**What is expected:**
All entries below are to be set down again, identical to the source.

BEGIN Records for this exercise

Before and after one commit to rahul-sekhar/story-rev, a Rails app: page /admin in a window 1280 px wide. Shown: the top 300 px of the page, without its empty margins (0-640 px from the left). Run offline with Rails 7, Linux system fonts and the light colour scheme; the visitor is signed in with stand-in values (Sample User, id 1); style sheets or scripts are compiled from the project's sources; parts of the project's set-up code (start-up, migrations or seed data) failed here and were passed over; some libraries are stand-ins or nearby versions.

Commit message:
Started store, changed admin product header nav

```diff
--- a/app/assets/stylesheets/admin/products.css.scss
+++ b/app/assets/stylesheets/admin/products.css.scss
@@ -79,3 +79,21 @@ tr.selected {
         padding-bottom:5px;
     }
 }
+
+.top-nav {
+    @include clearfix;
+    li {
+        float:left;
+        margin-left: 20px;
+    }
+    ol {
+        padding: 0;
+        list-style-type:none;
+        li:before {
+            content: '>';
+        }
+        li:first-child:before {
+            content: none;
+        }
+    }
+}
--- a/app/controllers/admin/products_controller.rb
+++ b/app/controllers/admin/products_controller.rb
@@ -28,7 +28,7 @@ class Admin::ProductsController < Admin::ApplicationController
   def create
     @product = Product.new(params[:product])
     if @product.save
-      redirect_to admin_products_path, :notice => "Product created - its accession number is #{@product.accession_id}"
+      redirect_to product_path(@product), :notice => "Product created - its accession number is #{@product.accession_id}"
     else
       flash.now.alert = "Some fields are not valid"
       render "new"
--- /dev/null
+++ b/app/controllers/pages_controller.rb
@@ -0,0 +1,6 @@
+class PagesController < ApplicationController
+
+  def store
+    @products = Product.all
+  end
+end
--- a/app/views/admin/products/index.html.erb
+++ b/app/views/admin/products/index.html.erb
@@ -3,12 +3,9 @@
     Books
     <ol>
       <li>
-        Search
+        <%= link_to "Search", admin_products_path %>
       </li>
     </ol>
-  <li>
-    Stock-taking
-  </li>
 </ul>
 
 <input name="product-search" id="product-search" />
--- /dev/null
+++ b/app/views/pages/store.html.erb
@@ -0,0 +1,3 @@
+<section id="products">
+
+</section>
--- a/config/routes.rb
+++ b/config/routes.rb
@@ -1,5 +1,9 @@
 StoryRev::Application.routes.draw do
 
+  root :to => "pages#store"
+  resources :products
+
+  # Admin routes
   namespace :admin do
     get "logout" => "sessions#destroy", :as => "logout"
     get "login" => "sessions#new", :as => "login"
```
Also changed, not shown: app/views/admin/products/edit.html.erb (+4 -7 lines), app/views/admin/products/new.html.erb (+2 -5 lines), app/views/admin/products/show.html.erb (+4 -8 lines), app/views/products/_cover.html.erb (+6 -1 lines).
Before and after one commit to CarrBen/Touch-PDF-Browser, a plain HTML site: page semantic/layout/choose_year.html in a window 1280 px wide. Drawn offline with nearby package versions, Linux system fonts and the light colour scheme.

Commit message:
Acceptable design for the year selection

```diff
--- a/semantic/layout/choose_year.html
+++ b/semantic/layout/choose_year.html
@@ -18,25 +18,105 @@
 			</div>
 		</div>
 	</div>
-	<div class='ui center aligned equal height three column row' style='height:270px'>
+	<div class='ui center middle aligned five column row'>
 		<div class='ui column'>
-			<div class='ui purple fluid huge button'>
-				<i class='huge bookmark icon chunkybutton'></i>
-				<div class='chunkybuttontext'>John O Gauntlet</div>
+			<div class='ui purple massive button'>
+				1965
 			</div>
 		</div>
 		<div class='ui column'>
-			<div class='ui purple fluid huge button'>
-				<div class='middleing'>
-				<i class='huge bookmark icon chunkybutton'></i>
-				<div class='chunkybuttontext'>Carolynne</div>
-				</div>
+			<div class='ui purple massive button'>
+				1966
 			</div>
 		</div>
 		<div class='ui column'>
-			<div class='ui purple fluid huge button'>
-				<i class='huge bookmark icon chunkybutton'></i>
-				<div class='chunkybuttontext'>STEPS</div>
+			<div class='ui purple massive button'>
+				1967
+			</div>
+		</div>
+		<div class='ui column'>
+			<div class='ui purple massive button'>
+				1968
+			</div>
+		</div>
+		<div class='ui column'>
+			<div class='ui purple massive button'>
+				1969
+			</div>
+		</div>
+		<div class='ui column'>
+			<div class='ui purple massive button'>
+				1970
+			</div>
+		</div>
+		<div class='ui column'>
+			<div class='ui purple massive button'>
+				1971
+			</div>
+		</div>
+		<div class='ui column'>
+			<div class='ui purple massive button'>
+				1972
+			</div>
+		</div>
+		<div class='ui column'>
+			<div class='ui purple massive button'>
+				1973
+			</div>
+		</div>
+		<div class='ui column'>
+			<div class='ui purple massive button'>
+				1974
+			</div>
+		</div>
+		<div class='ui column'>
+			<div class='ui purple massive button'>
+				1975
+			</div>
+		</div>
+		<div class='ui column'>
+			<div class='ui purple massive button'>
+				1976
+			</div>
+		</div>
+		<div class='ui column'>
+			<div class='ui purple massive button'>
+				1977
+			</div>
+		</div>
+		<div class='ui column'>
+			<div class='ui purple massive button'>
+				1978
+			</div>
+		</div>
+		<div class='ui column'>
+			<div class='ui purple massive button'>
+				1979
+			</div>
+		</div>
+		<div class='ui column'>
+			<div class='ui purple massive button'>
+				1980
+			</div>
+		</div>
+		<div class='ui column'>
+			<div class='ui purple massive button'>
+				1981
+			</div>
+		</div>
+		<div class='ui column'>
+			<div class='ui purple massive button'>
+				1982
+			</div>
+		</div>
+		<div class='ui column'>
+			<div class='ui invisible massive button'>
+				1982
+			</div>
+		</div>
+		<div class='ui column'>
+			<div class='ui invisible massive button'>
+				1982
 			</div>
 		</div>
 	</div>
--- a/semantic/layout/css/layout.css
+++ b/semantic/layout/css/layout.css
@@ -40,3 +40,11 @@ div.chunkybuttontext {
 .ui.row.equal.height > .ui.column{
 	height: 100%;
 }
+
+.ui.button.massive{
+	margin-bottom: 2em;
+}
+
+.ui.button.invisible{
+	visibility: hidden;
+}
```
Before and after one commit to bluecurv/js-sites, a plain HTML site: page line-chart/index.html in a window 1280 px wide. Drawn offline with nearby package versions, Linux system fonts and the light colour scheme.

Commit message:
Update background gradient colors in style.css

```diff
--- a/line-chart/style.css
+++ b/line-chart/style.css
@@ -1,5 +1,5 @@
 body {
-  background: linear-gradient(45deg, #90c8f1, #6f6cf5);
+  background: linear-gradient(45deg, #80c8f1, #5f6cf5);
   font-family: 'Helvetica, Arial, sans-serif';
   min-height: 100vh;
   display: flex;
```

END Records for this exercise

**Output:**
Before and after one commit to rahul-sekhar/story-rev, a Rails app: page /admin in a window 1280 px wide. Shown: the top 300 px of the page, without its empty margins (0-640 px from the left). Run offline with Rails 7, Linux system fonts and the light colour scheme; the visitor is signed in with stand-in values (Sample User, id 1); style sheets or scripts are compiled from the project's sources; parts of the project's set-up code (start-up, migrations or seed data) failed here and were passed over; some libraries are stand-ins or nearby versions.

Commit message:
Started store, changed admin product header nav

```diff
--- a/app/assets/stylesheets/admin/products.css.scss
+++ b/app/assets/stylesheets/admin/products.css.scss
@@ -79,3 +79,21 @@ tr.selected {
         padding-bottom:5px;
     }
 }
+
+.top-nav {
+    @include clearfix;
+    li {
+        float:left;
+        margin-left: 20px;
+    }
+    ol {
+        padding: 0;
+        list-style-type:none;
+        li:before {
+            content: '>';
+        }
+        li:first-child:before {
+            content: none;
+        }
+    }
+}
--- a/app/controllers/admin/products_controller.rb
+++ b/app/controllers/admin/products_controller.rb
@@ -28,7 +28,7 @@ class Admin::ProductsController < Admin::ApplicationController
   def create
     @product = Product.new(params[:product])
     if @product.save
-      redirect_to admin_products_path, :notice => "Product created - its accession number is #{@product.accession_id}"
+      redirect_to product_path(@product), :notice => "Product created - its accession number is #{@product.accession_id}"
     else
       flash.now.alert = "Some fields are not valid"
       render "new"
--- /dev/null
+++ b/app/controllers/pages_controller.rb
@@ -0,0 +1,6 @@
+class PagesController < ApplicationController
+
+  def store
+    @products = Product.all
+  end
+end
--- a/app/views/admin/products/index.html.erb
+++ b/app/views/admin/products/index.html.erb
@@ -3,12 +3,9 @@
     Books
     <ol>
       <li>
-        Search
+        <%= link_to "Search", admin_products_path %>
       </li>
     </ol>
-  <li>
-    Stock-taking
-  </li>
 </ul>
 
 <input name="product-search" id="product-search" />
--- /dev/null
+++ b/app/views/pages/store.html.erb
@@ -0,0 +1,3 @@
+<section id="products">
+
+</section>
--- a/config/routes.rb
+++ b/config/routes.rb
@@ -1,5 +1,9 @@
 StoryRev::Application.routes.draw do
 
+  root :to => "pages#store"
+  resources :products
+
+  # Admin routes
   namespace :admin do
     get "logout" => "sessions#destroy", :as => "logout"
     get "login" => "sessions#new", :as => "login"
```
Also changed, not shown: app/views/admin/products/edit.html.erb (+4 -7 lines), app/views/admin/products/new.html.erb (+2 -5 lines), app/views/admin/products/show.html.erb (+4 -8 lines), app/views/products/_cover.html.erb (+6 -1 lines).
Before and after one commit to CarrBen/Touch-PDF-Browser, a plain HTML site: page semantic/layout/choose_year.html in a window 1280 px wide. Drawn offline with nearby package versions, Linux system fonts and the light colour scheme.

Commit message:
Acceptable design for the year selection

```diff
--- a/semantic/layout/choose_year.html
+++ b/semantic/layout/choose_year.html
@@ -18,25 +18,105 @@
 			</div>
 		</div>
 	</div>
-	<div class='ui center aligned equal height three column row' style='height:270px'>
+	<div class='ui center middle aligned five column row'>
 		<div class='ui column'>
-			<div class='ui purple fluid huge button'>
-				<i class='huge bookmark icon chunkybutton'></i>
-				<div class='chunkybuttontext'>John O Gauntlet</div>
+			<div class='ui purple massive button'>
+				1965
 			</div>
 		</div>
 		<div class='ui column'>
-			<div class='ui purple fluid huge button'>
-				<div class='middleing'>
-				<i class='huge bookmark icon chunkybutton'></i>
-				<div class='chunkybuttontext'>Carolynne</div>
-				</div>
+			<div class='ui purple massive button'>
+				1966
 			</div>
 		</div>
 		<div class='ui column'>
-			<div class='ui purple fluid huge button'>
-				<i class='huge bookmark icon chunkybutton'></i>
-				<div class='chunkybuttontext'>STEPS</div>
+			<div class='ui purple massive button'>
+				1967
+			</div>
+		</div>
+		<div class='ui column'>
+			<div class='ui purple massive button'>
+				1968
+			</div>
+		</div>
+		<div class='ui column'>
+			<div class='ui purple massive button'>
+				1969
+			</div>
+		</div>
+		<div class='ui column'>
+			<div class='ui purple massive button'>
+				1970
+			</div>
+		</div>
+		<div class='ui column'>
+			<div class='ui purple massive button'>
+				1971
+			</div>
+		</div>
+		<div class='ui column'>
+			<div class='ui purple massive button'>
+				1972
+			</div>
+		</div>
+		<div class='ui column'>
+			<div class='ui purple massive button'>
+				1973
+			</div>
+		</div>
+		<div class='ui column'>
+			<div class='ui purple massive button'>
+				1974
+			</div>
+		</div>
+		<div class='ui column'>
+			<div class='ui purple massive button'>
+				1975
+			</div>
+		</div>
+		<div class='ui column'>
+			<div class='ui purple massive button'>
+				1976
+			</div>
+		</div>
+		<div class='ui column'>
+			<div class='ui purple massive button'>
+				1977
+			</div>
+		</div>
+		<div class='ui column'>
+			<div class='ui purple massive button'>
+				1978
+			</div>
+		</div>
+		<div class='ui column'>
+			<div class='ui purple massive button'>
+				1979
+			</div>
+		</div>
+		<div class='ui column'>
+			<div class='ui purple massive button'>
+				1980
+			</div>
+		</div>
+		<div class='ui column'>
+			<div class='ui purple massive button'>
+				1981
+			</div>
+		</div>
+		<div class='ui column'>
+			<div class='ui purple massive button'>
+				1982
+			</div>
+		</div>
+		<div class='ui column'>
+			<div class='ui invisible massive button'>
+				1982
+			</div>
+		</div>
+		<div class='ui column'>
+			<div class='ui invisible massive button'>
+				1982
 			</div>
 		</div>
 	</div>
--- a/semantic/layout/css/layout.css
+++ b/semantic/layout/css/layout.css
@@ -40,3 +40,11 @@ div.chunkybuttontext {
 .ui.row.equal.height > .ui.column{
 	height: 100%;
 }
+
+.ui.button.massive{
+	margin-bottom: 2em;
+}
+
+.ui.button.invisible{
+	visibility: hidden;
+}
```
Before and after one commit to bluecurv/js-sites, a plain HTML site: page line-chart/index.html in a window 1280 px wide. Drawn offline with nearby package versions, Linux system fonts and the light colour scheme.

Commit message:
Update background gradient colors in style.css

```diff
--- a/line-chart/style.css
+++ b/line-chart/style.css
@@ -1,5 +1,5 @@
 body {
-  background: linear-gradient(45deg, #90c8f1, #6f6cf5);
+  background: linear-gradient(45deg, #80c8f1, #5f6cf5);
   font-family: 'Helvetica, Arial, sans-serif';
   min-height: 100vh;
   display: flex;
```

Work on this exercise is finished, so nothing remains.